§ **WHAT TO PRODUCE**
Comb the records below for the string "index" and copy each line where it turns up.
* * * * * * * * *
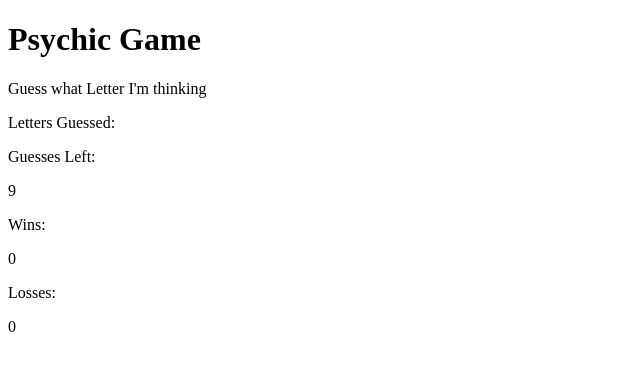
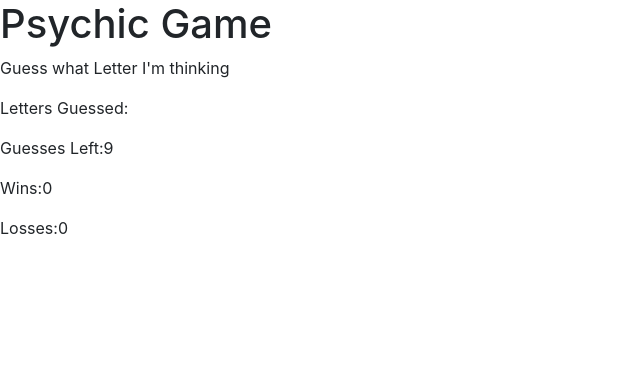
Before and after one commit to MaryHall17/Psychic-Game, a plain HTML site: page index.html in a window 1280 px wide. Shown: the whole page, without its empty margins (0-640 px from the left). Drawn offline with nearby package versions, Linux system fonts and the light colour scheme.

Commit message:
final version

```diff
--- a/index.html
+++ b/index.html
@@ -1,31 +1,39 @@
 <!DOCTYPE html>
 <html lang="en-us">
 <head>
+	<!--Link to CSS -->
+	<link rel="stylesheet" type="text/css" href="style.css">
+	<!--Link to Bootstrap-->
+	<meta charset="utf-8">
+	<meta name="viewport" content="width=device-width, initial-scale=1, shrink-to-fit=no">
+	<link rel="stylesheet" href="https://maxcdn.bootstrapcdn.com/bootstrap/4.0.0-beta.2/css/bootstrap.min.css" integrity="sha384-PsH8R72JQ3SOdhVi3uxftmaW6Vc51MKb0q5P2rRUpPvrszuE4W1povHYgTpBfshb" crossorigin="anonymous">
 	<title>Psychic Game</title>
 </head>
 <body onload="randomizeLetters()">
-	<div id="col">
-		<h1>Psychic Game</h1>
-	</div>
-	<div id="col">
+	<div class="container-fluid">
+		<div class="row">
+			<h1 id="title">Psychic Game</h1>
+		</div>
+	<div class="row">
 		<p>Guess what Letter I'm thinking</p>
 	</div>
-	<div id="col">
+	<div class="row">
 		<p>Letters Guessed:</p>
 		<p id="guessed_letters"></p>
 	</div>
-	<div id="col">
+	<div class="row">
 		<p>Guesses Left:</p>
 		<p id="guesses_left">9</p>
 	</div>
-	<div id="col">
+	<div class="row">
 		<p>Wins:</p>
 		<p id="wins">0</p>
 	</div>
-	<div id="col">
+	<div class="row">
 		<p>Losses:</p>
 		<p id="losses">0</p>
 	</div>
+</div>
 
 <!--Link Javascript-->
 	<script type="text/javascript" src="logic.js"></script>
--- a/logic.js
+++ b/logic.js
@@ -28,7 +28,8 @@ addEventListener("keypress", function guessFunction(event) {
 	key = String.fromCharCode(event.keyCode).toLowerCase();
 	if (key == letter) {
 		document.getElementById("wins").innerHTML = score++;
-		alert("You win!");
+		alert("You win! You must be psychic!");
+		integer = 9;
 		randomizeLetters ();
 	//If there are guesses left, the guesses left will count down, when the user guesses incorrectly.
 	} else if (integer > 0) {
```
* * * * * * * * *
§ **SOLUTION TO THE PROBLEM**
Before and after one commit to MaryHall17/Psychic-Game, a plain HTML site: page index.html in a window 1280 px wide. Shown: the whole page, without its empty margins (0-640 px from the left). Drawn offline with nearby package versions, Linux system fonts and the light colour scheme.
--- a/index.html
+++ b/index.html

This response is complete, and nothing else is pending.